Thirty Republicans voted against the measure. Democratic Sens. Mary LandrieuMary Loretta LandrieuLobbying world Former New Orleans mayor: It's not my 'intention' to run for president Dems grasp for way to stop Trump's Supreme Court pick MORE (La.), Frank Lautenberg (N.J.), Mark PryorMark Lunsford PryorMedicaid rollback looms for GOP senators in 2020 Cotton pitches anti-Democrat message to SC delegation Ex-Sen. Kay Hagan joins lobby firm MORE (Ark.), Jack ReedJohn (Jack) Francis ReedPapering over climate change impacts is indefensible Why Democrats are pushing for a new nuclear policy GOP chairman: US military may have to intervene in Venezuela if Russia does MORE (R.I.) and Sheldon WhitehouseSheldon WhitehouseDemocrats brush off GOP 'trolling' over Green New Deal GOP Green New Deal stunt is a great deal for Democrats Pence met with silence after mentioning Trump in Munich speech MORE (R.I.) voted against it.
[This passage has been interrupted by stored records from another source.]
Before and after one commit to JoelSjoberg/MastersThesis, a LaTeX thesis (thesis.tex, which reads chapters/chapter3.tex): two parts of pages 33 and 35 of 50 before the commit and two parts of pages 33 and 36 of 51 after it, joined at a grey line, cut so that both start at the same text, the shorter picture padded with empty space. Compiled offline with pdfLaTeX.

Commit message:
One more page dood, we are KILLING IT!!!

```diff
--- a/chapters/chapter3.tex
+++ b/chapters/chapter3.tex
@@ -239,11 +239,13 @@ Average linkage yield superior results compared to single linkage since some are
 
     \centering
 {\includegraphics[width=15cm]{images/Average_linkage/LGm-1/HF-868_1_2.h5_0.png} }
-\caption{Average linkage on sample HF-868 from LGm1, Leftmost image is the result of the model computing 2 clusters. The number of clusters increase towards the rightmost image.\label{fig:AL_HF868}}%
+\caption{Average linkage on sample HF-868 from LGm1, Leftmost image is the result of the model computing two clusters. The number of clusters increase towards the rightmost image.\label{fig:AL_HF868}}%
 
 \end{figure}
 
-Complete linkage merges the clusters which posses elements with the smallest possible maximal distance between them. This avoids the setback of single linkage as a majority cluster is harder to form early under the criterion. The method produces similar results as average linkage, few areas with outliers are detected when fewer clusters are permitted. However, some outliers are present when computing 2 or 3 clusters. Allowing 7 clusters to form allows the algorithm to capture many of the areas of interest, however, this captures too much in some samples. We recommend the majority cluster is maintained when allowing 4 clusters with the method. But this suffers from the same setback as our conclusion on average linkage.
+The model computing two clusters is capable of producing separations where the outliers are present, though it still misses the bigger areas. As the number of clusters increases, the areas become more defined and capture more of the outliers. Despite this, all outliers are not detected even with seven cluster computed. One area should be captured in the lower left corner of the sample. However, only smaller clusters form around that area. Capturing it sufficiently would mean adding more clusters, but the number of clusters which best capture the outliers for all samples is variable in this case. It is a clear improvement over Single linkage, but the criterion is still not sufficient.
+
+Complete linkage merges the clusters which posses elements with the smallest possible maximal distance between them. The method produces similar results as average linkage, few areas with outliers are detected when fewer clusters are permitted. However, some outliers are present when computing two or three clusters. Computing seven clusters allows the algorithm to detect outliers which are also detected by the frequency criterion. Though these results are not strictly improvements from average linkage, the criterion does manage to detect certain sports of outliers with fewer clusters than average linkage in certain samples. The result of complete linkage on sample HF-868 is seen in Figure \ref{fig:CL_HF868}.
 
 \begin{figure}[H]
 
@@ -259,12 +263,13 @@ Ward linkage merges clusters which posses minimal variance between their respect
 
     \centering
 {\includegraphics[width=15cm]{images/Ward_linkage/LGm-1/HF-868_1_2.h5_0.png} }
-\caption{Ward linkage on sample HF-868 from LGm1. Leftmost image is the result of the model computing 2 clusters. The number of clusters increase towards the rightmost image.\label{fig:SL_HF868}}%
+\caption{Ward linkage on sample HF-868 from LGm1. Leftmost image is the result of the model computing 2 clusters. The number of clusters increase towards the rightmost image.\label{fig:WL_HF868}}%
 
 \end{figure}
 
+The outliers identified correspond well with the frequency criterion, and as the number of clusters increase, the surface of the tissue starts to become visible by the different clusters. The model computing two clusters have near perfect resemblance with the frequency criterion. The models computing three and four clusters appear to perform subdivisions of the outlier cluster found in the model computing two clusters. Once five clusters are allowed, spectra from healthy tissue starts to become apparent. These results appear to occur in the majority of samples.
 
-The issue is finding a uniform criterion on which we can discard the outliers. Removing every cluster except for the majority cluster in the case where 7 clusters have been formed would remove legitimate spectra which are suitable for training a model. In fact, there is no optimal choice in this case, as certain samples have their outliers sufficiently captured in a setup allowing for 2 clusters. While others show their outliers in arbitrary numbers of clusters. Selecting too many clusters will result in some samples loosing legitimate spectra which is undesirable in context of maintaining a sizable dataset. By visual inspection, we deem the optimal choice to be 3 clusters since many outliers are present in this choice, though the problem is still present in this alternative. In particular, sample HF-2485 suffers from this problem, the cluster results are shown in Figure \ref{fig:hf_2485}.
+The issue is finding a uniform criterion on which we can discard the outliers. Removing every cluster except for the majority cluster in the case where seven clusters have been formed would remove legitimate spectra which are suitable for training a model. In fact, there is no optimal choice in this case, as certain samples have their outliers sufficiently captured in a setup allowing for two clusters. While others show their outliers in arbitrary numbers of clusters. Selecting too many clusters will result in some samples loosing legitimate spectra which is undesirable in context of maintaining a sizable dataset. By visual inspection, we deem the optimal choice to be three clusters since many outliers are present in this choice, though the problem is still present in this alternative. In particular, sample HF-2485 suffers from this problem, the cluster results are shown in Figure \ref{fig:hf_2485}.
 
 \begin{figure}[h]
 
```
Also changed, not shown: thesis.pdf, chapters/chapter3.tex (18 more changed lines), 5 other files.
The  bill funds agriculture, farm and nutrition programs over the next five years. It is projected to spend $969 billion over ten years. 

Sen. Pat RobertsCharles (Pat) Patrick RobertsGOP senators offer praise for Klobuchar: 'She’s the whole package' The Hill's Morning Report - House Dems prepare to swamp Trump with investigations The Hill's Morning Report — Will Ralph Northam survive? MORE (R-Kan.), one of the co-sponsors of the bill along with Sen. Debbie StabenowDeborah (Debbie) Ann StabenowLand conservation tax incentives should inspire charitable giving, not loopholes Four names emerge for UN position: report Democrats brush off GOP 'trolling' over Green New Deal MORE (D-Mich.), praised the amended version just ahead of the vote. He also highlighted the legislation's $23 billion in deficit reduction.

"This is a good bill. Is it the best possible bill? No. It is the best bill possible," Roberts said. "And we should move, and we should vote for it, and I urge you to vote for it."

Senate Majority Leader Harry ReidHarry Mason ReidSanders hires veteran progressive operative to manage 2020 bid Constitutional conservatives need to oppose the national emergency Klobuchar: 'I don't remember' conversation with Reid over alleged staff mistreatment MORE (D-Nev.) said he hoped the GOP-controlled House would pass the Senate farm bill quickly.

"I've managed quite a few bills in my day — this is a difficult, difficult bill to have in the position we have it in now. I hope that our friends in the House see what we have done. We're working together; I know that they can," Reid said.

House Agriculture Committee Chairman Frank Lucas (R-Okla.) said he hoped members in the House were encouraged by the farm bill's passage.

"Although there will be differences between the Senate approach and our own, I hope my colleagues are encouraged by this success when we meet on the 11th to consider our own legislation," Lucas said in a statement. "The House Agriculture Committee will consider a balanced proposal that saves taxpayers billions of dollars, recognizes the diversity of American agriculture, respects the risks producers face, and preserves the tools necessary for food production."

Reid also praised Roberts's and Stabenow's work on the bill.

"I cannot say enough, although I will try, to applaud and compliment Sen. Stabenow and Sen. Roberts. They're both my friends, but my view of them has risen appreciably in their legislative methods of getting this done," Reid said. "They have done this on their own. [Senate Minority Leader Mitch McConnellAddison (Mitch) Mitchell McConnellDems think they're beating Trump in emergency declaration battle Sanders: 'Not crazy' about nixing the Senate filibuster McCabe: No one in 'Gang of Eight' objected to FBI probe into Trump MORE (R-Ky.)] and I have done what we can, but we've been bystanders to much of what's gone on. It's been the work of these two fine senators and the cooperation of every member."

The vote on the bill (S.3240) came immediately after the chamber finished a two-day marathon on consideration of 73 amendments to it. The farm bill's passage seemed all but certain after party leaders announced a deal on amendments. Recent legislation has made it through the chamber only after an agreement over how many and which amendments to the bill should be considered. On the farm bill, legislators submitted hundreds of amendments, some of them not directly related to food, agriculture or farming.

The Senate now moves on a cloture vote on a national flood insurance bill (S. 1940).